quarters of what other women earn, meaning that if it takes Ann until April 11 to catch up

with John, It will take Tamika until about June 1 (or about another 6 weeks) to catch up.

Tamika earns in 18 months what Tom earns in 12 months.

Even African American women with the highest levels of education experience

these differences. White men with a postgraduate degree earns a median salary of $1666

a week African American women earn a median salary of $1000 during the same time

period. For all the talk of pay equity and paycheck fairness, the status of African

American women is largely ignored.

It wouldn’t take much for the President, or some of those feminist groups who

support paycheck fairness to throw in a line or two about African American women. Nor

would it hurt African American organizations, especially those who serve black women,

to point out this injustice. Are African Americans invisible? Don’t we count? African

American women raise the majority of our children, and shoulder many of the challenges

in the African American community. Ignoring us in a conversation about unequal pay

simply marginalizes our experiences and us.

The focus on “overall” data is yet another way of marginalizing not only African

American women, but other women and men of color as well. Reporting aggregate data

gives some notion of economic progress. Reporting data as it pertains to African

American women and men makes it clear, for example, that African Americans

experience depression-level unemployment rates.

I was delighted that President Obama signed the Lily Ledbetter Act when he did,

and have been privileged to hear Ledbetter speak on more than one occasion.
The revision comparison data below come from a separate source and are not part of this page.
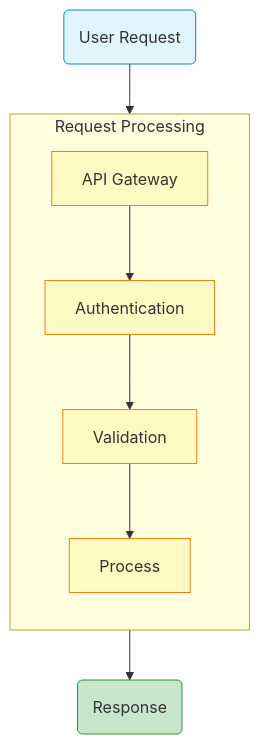
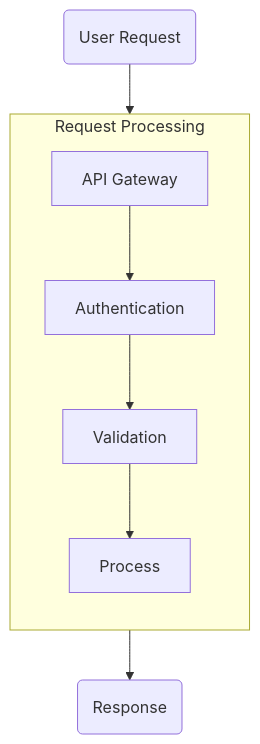
One commit to charles1614/skills changed the second of 3 diagrams in skills/create-deepwiki/references/format-guidelines.md. Above: the diagram before and after it, drawn with Mermaid. The commit also changed other lines of this file and 4 other files, not shown here.

First line of the commit message:
feat(create-deepwiki): forbid hardcoded Mermaid colors, defer styling to app theme

````diff
--- a/skills/create-deepwiki/references/format-guidelines.md
+++ b/skills/create-deepwiki/references/format-guidelines.md
@@ -86,19 +85,14 @@
 ```mermaid
 graph TB
-    %% Style Definitions
-    classDef input fill:#e1f5ff,stroke:#0288d1
-    classDef process fill:#fff9c4,stroke:#f57f17
-    classDef output fill:#c8e6c9,stroke:#388e3c
-
-    Input(User Request):::input
-    Input --> Gateway[API Gateway]:::process
+    Input(User Request)
+    Input --> Gateway[API Gateway]
 
     subgraph Processing [Request Processing]
         direction TB
-        Gateway --> Auth[Authentication]:::process
-        Auth --> Valid[Validation]:::process
-        Valid --> Process[Process]:::process
+        Gateway --> Auth[Authentication]
+        Auth --> Valid[Validation]
+        Valid --> Process[Process]
     end
 
-    Process --> Output(Response):::output
+    Process --> Output(Response)
 ```
````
She is an

amazing woman with a talent for “breaking it down”. When she learned

that men doing the same job she did earned more money, she cried “foul” but the law said

it was “too late” for her to complain. In her inimitable way, she said that grocers did not

charge her less money because she was female, nor did doctors, or anyone else. She said

that higher-paid men didn’t have to make uncomfortable choices about which child

would get new shoes or clothes.

African American women can tell the same story as Lily Ledbetter. Indeed, the

gaps African American women are likely to be more severe than the ones Lily Ledbetter

faced. The pay gap for African Americans is larger and too many live in food deserts

where the cost of food is higher even as the quality is lower.

Lily Ledbetter deserves the limelight she earned because she brought this matter

to the President’s attention. There’s a black woman out there who can tell a similar story.

She, too, needs to be lifted up. We ought to know her name, see her name on a piece of

legislation. Ledbetter is an ordinary shero, a working class woman who stood up for her

rights. She reminds us that, in the words of Dr. Martin Luther King, “you don’t have to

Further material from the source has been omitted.